But they’re not the only ones – think about public servants designing and administering welfare programs, the accountants trying to interpret it all, the posties now doing Saturday and Sunday deliveries, and teachers trying to plan simultaneously for remote and face-to-face learning as the goal posts keep shifting.
Think too about all the businesses in survival mode. Most companies, large or small, can’t afford to pay the same wages for reduced output when their sales are drying up. Some workers have gone on JobKeeper but there are also a lot of people being paid their usual salary to work from home.
In many cases, workers at home have been explicitly told to show personal leadership and ensure they maintain productivity.
In other cases, it’s a self-imposed pressure because of the backdrop of the terrible economy and the prospect of unemployment. People are working harder than ever to prove their worth because they want to keep their jobs.
Because there’s nothing to mark the end of the working day, work can bleed into all hours. You’re at home and therefore you’re in the office because it’s the same thing now.
Before lockdown, there were 4.1 million people who regularly worked from home in their job or business, figures from the Australian Bureau of Statistics show.
Parents at Work says a number of large employers are redrafting their working-from-home policies, ditching requirements for employees to jump through hoops to prove their case.
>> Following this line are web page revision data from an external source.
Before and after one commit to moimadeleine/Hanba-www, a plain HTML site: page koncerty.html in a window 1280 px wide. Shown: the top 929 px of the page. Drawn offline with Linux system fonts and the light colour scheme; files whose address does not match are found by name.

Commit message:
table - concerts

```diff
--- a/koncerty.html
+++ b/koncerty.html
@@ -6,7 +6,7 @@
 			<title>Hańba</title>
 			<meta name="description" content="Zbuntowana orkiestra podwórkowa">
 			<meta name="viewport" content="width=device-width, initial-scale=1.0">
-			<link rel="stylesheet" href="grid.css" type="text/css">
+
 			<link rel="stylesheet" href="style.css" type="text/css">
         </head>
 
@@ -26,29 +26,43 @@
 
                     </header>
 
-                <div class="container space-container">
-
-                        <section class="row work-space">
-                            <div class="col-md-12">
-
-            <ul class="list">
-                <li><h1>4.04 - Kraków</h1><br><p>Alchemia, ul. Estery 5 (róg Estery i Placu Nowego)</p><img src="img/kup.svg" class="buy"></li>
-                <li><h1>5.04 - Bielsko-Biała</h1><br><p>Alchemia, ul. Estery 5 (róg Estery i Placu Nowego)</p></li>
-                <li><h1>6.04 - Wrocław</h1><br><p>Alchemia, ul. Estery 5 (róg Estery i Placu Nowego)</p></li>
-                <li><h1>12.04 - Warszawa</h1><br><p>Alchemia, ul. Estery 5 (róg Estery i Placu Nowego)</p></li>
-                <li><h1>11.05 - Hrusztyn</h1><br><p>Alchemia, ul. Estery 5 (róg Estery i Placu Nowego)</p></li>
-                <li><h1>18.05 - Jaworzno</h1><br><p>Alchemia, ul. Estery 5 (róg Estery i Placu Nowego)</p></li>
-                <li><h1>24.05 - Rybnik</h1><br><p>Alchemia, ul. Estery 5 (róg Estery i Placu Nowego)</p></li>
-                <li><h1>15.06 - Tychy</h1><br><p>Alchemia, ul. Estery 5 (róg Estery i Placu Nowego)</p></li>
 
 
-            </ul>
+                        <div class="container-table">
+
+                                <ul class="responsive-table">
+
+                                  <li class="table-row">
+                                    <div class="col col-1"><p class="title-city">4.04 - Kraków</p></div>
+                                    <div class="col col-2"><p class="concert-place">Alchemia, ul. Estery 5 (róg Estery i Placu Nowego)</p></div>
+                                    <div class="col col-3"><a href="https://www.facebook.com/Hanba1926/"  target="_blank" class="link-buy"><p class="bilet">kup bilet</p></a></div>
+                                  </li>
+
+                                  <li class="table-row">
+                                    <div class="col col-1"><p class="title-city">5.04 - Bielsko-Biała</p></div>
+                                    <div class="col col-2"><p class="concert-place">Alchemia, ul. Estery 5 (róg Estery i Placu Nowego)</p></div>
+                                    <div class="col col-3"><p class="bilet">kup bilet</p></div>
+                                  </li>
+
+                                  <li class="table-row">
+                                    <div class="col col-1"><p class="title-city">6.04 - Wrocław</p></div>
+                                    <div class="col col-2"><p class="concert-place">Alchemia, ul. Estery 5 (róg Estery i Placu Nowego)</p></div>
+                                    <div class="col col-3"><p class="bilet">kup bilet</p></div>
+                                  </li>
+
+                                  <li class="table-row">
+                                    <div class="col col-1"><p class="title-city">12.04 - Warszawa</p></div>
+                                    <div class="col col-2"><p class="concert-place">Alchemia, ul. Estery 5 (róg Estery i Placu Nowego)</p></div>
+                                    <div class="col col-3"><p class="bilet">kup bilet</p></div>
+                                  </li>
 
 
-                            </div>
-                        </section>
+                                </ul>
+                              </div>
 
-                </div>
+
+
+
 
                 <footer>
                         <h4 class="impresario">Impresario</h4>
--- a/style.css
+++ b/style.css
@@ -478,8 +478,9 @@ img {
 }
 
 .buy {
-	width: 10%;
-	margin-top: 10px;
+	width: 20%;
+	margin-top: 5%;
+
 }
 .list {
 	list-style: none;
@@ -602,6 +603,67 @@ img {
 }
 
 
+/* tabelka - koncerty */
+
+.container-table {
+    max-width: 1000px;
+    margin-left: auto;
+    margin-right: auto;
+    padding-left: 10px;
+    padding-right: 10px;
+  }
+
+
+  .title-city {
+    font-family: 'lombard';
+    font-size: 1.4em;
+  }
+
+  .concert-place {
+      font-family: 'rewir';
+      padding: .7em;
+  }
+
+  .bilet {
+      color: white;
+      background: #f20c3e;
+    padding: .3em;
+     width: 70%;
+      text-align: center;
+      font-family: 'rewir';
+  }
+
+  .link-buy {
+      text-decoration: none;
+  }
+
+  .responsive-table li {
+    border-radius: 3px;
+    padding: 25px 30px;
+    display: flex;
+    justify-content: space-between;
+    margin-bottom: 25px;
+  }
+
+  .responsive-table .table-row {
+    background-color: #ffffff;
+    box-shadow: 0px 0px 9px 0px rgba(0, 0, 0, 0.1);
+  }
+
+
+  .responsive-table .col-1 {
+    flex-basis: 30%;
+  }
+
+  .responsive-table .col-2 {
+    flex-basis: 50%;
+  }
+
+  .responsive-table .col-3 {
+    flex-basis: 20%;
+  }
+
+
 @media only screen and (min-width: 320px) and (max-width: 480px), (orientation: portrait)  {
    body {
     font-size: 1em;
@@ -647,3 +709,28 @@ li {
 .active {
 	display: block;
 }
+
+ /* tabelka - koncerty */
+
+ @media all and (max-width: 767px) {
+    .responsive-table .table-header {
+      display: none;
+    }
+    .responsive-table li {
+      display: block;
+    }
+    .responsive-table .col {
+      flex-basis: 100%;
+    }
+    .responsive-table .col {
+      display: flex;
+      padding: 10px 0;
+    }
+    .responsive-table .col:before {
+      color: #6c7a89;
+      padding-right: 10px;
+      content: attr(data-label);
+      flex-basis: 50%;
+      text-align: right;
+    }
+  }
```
These changes will be lasting and that’s a good thing because choice and flexibility make it easier for people to balance work and personal commitments.
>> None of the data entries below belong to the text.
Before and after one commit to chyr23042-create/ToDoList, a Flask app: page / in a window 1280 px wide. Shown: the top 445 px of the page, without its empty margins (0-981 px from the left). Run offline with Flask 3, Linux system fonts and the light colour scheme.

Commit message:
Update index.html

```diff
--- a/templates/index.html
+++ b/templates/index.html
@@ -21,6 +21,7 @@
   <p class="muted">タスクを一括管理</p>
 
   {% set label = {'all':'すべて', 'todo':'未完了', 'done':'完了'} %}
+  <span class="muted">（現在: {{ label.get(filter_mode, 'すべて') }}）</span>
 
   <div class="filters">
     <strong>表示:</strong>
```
But having the right to work from home and being forced to work from home are two different things.
Some employers have gone out of their way to tell employees they don’t expect the same output. The Australian National University has told all staff that it considers a full-time work week to be 25 hours a week during this time.
But this seems to be rare. Anecdotally, most people working from home are expected to achieve the same output, while a significant number are expected to do more.
Working from home can help productivity. Not commuting is a bonus, meetings are more efficient and you don’t have colleagues stopping by for a chat. There’s also nothing like a crisis to focus people’s minds on the essential tasks rather than the fluff.
Yet when I did a straw poll on Twitter, more than one in three people told me it’s taking more hours to produce their work. Parents are the ones struggling the most, because they’ve been asked to keep children home from school if possible.
Trying to combine your job with supervising your children, let alone ensuring they participate in remote learning, makes for very long days. Not all children will work independently and children in apartments or dense housing, need parental supervision to burn off energy the way they normally would in the playground.
I understand many teachers feel under attack, especially with the rhetoric from the federal government about how “teachers need to get back to work”.
But it can simultaneously be true that most teachers are working extremely hard and that the current circumstances don’t work for a large number of children. Defenders of the teaching profession shouldn’t shame parents – usually mothers – for talking about how hard it is.
In some families, children might be left to their own devices on their devices so their parents can work. And that’s OK too because that keeps the family fed and housed.
Either way, the concept of extra free time feels alien for working parents and many non-parents too. Putting bread on the table is a priority, baking the perfect loaf less so.
Caitlin Fitzsimmons is a senior writer for The Sun-Herald and a regular columnist.
Caitlin Fitzsimmons is a senior writer for The Sun-Herald, focusing on social affairs.